Virginia beat Louisville on Saturday night. That much isn't too surprising. The Cavaliers once again turned an ACC game into a rock fight where their rocks are bigger and the other team has been blindfolded. There were points when, if you left the house for a walk, you could've returned and not have missed a basket by the Cardinals in UVA's 52-47 win.
Virginia plays defense. And it plays it really well.
But … but, if you've been paying attention to Tony Bennett's team over the past two weeks, you might have picked up on something that no one is mentioning when it comes to the third-ranked Cavaliers. For as good as the 'Hoos' defense is -- and it's really, really good -- a blemish has begun to appear.
Virginia is having problems closing out games. Both offensively and defensively.
Heresy, we know. But it's an issue.
Virginia is still winning, so the problem's getting glossed over. But it's there lingering, and if this team doesn't shore it up soon it could end up biting the Cavaliers in a game where the season is on the line.
The final three minutes of games have been a problematic time for Bennett's squad the past two weeks. It was an issue on Jan. 25, when Virginia had to squeak out a win over Virginia Tech. It was an issue a week ago, when the Cavs lost their first game of the season to Duke.
It was an issue, albeit a minor one, against North Carolina in a game Virginia won handily.
And it was an issue once again on Saturday night against No. 9 Louisville.

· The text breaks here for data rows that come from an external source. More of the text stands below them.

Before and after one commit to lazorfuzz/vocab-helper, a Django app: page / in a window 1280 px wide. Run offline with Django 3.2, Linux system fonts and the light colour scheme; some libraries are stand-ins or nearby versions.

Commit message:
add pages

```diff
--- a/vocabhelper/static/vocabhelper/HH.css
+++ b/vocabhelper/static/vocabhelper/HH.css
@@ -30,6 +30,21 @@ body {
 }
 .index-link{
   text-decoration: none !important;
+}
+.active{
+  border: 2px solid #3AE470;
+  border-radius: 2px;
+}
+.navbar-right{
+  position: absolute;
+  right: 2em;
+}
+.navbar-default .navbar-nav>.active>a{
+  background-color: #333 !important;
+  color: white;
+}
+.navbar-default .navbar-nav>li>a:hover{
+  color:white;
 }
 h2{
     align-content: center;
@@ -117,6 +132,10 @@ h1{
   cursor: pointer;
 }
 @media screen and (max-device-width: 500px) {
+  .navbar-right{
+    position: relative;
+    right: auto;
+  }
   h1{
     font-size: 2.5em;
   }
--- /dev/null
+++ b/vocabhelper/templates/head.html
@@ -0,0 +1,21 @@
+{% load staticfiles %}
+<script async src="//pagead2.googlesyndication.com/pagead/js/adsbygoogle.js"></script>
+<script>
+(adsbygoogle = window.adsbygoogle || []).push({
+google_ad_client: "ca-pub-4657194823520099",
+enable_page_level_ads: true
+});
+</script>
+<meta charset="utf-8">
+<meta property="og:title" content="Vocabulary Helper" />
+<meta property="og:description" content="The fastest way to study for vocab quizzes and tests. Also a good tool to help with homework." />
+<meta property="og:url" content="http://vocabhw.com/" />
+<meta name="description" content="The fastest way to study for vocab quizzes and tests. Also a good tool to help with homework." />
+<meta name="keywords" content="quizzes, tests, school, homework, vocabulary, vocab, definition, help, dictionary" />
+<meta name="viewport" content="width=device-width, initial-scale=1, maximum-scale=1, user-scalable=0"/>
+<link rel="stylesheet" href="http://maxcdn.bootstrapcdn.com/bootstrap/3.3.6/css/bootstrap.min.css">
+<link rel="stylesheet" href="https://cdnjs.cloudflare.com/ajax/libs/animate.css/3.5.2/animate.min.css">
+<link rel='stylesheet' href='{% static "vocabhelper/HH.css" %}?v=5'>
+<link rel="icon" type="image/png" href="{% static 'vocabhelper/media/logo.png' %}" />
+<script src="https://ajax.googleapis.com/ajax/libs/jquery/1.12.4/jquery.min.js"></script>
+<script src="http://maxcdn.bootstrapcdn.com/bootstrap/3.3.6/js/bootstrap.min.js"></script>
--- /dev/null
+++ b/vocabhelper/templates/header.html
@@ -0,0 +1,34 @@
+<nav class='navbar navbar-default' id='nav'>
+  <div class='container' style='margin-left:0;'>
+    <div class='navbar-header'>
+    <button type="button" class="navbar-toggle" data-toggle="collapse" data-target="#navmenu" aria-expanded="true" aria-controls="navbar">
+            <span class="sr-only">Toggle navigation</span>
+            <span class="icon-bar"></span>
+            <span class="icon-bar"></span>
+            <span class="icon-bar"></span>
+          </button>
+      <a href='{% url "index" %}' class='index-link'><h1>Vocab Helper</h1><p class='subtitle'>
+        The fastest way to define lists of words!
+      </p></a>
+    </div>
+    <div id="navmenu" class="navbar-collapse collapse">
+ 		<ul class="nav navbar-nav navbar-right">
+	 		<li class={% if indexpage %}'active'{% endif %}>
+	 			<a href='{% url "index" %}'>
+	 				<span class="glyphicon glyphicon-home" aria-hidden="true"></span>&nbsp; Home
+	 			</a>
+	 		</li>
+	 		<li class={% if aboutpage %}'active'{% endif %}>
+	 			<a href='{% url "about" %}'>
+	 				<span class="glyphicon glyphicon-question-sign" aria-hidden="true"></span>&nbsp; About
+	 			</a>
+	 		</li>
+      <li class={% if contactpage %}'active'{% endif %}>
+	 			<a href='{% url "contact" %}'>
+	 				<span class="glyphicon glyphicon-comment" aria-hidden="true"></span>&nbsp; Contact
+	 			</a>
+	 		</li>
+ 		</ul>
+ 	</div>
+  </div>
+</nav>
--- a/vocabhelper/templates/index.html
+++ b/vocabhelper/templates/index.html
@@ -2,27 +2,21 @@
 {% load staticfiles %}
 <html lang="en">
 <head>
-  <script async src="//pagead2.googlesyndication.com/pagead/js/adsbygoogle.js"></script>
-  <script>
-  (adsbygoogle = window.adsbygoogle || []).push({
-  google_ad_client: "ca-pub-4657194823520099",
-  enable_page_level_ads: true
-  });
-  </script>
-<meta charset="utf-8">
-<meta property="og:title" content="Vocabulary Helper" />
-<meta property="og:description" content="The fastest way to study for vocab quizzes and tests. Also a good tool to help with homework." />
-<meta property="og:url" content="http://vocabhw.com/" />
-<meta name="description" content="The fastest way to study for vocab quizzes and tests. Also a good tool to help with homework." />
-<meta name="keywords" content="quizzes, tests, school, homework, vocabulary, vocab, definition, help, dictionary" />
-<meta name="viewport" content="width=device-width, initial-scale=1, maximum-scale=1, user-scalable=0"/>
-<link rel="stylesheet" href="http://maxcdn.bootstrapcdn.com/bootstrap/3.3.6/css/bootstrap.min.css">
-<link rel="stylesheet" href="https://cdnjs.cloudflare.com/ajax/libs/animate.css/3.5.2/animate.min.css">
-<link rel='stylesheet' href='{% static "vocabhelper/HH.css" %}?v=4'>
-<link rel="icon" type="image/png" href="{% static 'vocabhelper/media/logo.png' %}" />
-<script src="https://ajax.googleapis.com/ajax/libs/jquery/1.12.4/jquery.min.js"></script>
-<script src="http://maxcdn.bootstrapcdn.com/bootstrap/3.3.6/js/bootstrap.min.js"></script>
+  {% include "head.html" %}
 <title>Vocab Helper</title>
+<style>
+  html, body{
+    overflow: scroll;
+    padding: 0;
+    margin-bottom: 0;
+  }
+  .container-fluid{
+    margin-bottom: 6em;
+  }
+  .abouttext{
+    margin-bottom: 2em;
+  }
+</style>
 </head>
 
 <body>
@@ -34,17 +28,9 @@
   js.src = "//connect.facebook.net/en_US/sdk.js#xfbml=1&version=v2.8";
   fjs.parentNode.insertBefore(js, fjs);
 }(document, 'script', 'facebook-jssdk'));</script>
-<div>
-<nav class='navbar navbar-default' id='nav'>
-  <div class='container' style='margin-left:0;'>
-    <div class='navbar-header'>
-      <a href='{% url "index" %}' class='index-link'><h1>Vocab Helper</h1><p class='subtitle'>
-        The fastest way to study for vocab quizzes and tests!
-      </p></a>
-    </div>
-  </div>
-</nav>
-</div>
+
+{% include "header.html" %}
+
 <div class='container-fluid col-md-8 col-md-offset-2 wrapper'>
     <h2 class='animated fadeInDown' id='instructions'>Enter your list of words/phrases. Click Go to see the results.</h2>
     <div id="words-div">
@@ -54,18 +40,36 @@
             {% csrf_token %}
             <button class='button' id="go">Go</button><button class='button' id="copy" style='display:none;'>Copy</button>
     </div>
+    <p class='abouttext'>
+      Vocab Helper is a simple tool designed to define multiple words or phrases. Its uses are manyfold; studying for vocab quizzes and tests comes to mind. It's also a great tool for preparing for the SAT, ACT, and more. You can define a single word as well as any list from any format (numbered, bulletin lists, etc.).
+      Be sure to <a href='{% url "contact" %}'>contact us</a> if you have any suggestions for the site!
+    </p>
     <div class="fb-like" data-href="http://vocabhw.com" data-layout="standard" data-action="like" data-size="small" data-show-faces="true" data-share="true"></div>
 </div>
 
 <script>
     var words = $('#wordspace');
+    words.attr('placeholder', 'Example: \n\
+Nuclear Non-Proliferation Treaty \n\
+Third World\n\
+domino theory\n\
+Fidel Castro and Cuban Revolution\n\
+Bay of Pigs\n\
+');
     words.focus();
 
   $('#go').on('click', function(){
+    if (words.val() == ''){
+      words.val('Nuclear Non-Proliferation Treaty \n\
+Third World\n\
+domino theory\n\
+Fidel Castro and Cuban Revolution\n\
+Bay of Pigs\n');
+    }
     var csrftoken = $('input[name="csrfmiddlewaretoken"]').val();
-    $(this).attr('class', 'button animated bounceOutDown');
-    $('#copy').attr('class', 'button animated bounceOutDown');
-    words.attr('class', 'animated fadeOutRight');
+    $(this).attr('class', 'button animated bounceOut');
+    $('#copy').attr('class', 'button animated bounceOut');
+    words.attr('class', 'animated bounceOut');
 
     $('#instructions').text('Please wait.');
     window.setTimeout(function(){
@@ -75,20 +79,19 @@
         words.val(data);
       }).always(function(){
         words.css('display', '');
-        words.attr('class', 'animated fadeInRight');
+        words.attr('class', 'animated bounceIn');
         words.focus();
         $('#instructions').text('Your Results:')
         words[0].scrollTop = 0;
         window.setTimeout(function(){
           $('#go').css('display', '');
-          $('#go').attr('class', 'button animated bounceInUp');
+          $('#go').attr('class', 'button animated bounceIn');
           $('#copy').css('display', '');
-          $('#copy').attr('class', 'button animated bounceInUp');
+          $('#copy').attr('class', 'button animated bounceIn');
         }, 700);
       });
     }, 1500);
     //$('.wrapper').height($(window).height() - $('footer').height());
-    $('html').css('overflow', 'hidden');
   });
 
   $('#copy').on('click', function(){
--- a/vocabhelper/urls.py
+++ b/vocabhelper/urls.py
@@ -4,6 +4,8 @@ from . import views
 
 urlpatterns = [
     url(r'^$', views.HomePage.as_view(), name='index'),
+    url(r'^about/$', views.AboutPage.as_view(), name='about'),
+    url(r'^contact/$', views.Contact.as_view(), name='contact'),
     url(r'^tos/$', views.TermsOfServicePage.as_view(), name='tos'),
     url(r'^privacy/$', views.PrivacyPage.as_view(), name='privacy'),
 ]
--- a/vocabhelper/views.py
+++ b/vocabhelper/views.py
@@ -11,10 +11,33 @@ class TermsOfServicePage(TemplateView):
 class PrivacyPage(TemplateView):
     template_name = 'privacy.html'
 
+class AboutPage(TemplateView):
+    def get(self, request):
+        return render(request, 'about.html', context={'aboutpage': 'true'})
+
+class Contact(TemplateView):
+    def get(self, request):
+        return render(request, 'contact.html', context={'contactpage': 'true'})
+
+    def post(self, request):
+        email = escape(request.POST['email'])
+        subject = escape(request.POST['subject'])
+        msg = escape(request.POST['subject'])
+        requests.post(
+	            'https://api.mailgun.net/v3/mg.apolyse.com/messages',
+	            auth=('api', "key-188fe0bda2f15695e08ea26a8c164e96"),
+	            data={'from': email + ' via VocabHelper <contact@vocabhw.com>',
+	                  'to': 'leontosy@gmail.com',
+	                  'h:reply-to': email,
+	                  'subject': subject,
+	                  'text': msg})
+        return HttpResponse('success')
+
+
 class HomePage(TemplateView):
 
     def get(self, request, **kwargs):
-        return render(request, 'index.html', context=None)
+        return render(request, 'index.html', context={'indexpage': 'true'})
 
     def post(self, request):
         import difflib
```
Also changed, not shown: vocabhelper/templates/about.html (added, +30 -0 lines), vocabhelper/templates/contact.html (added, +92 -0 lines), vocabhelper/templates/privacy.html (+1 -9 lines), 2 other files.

Don't believe us? Think we're grasping at straws for a team that seems to have no weaknesses? Fair. But look at the numbers.
In the final three minutes of regulation in Virginia's last four games, the Cavaliers have made just five of their 16 field-goal attempts (31.2 percent). Their opponents have made 13 of 21 attempts (61.9 percent) from the floor.
Still not convinced? How about this: Over the last four games, Virginia has been outscored in the final three minutes 35-19.
The numbers become even more jarring when you realize that the majority of Virginia's points in that time have come from the free throw line, which is how the Cavaliers have actually been able to survive a lot of these late-game problems. Take Saturday night, for instance, when Virginia made sure that Malcolm Brogdon, who shoots almost 86 percent from the line, consistently got the ball on the in-bounds to get fouled.
He gets the ball, he goes to the line, he makes the free throws.
But that's what's been accounting for the majority of Virginia's points at the end of its previous four games. Ten of those 19 points came from the free throw line.
This could simply be an aberration or a case of a too-small sample size in the greater picture. After all, Virginia is now 21-1 and 9-1 in the ACC. It has also played three of the top 12 teams in the country in the last week. Closing out any one of those opponents, let alone all three of them, is enough to fatigue some teams.
And, of course, leading scorer Justin Anderson only played 16 minutes after suffering a left hand injury during the first half of the win over the Cardinals. After the game, it was announced Anderson has a fractured finger and will need surgery. He'll be out four to six weeks, which will likely seriously alter how Virginia's offense functions.
Entering Saturday, Anderson led the Cavs in scoring (13.9 points per game), was third in assists (2.1) and was fourth in rebounds (4.3). He was also among the team's leaders in converting free throws (80.6 percent) and three-pointers (50 percent).
His absence, though, doesn't completely explain away Virginia's end-game issues on both ends of the floor.
The numbers don't lie.
It's the dirty little secret no one wants to talk about.
And it'll hang there until Virginia comes up with a way to fix it -- or someone makes the Cavaliers pay for not figuring it out.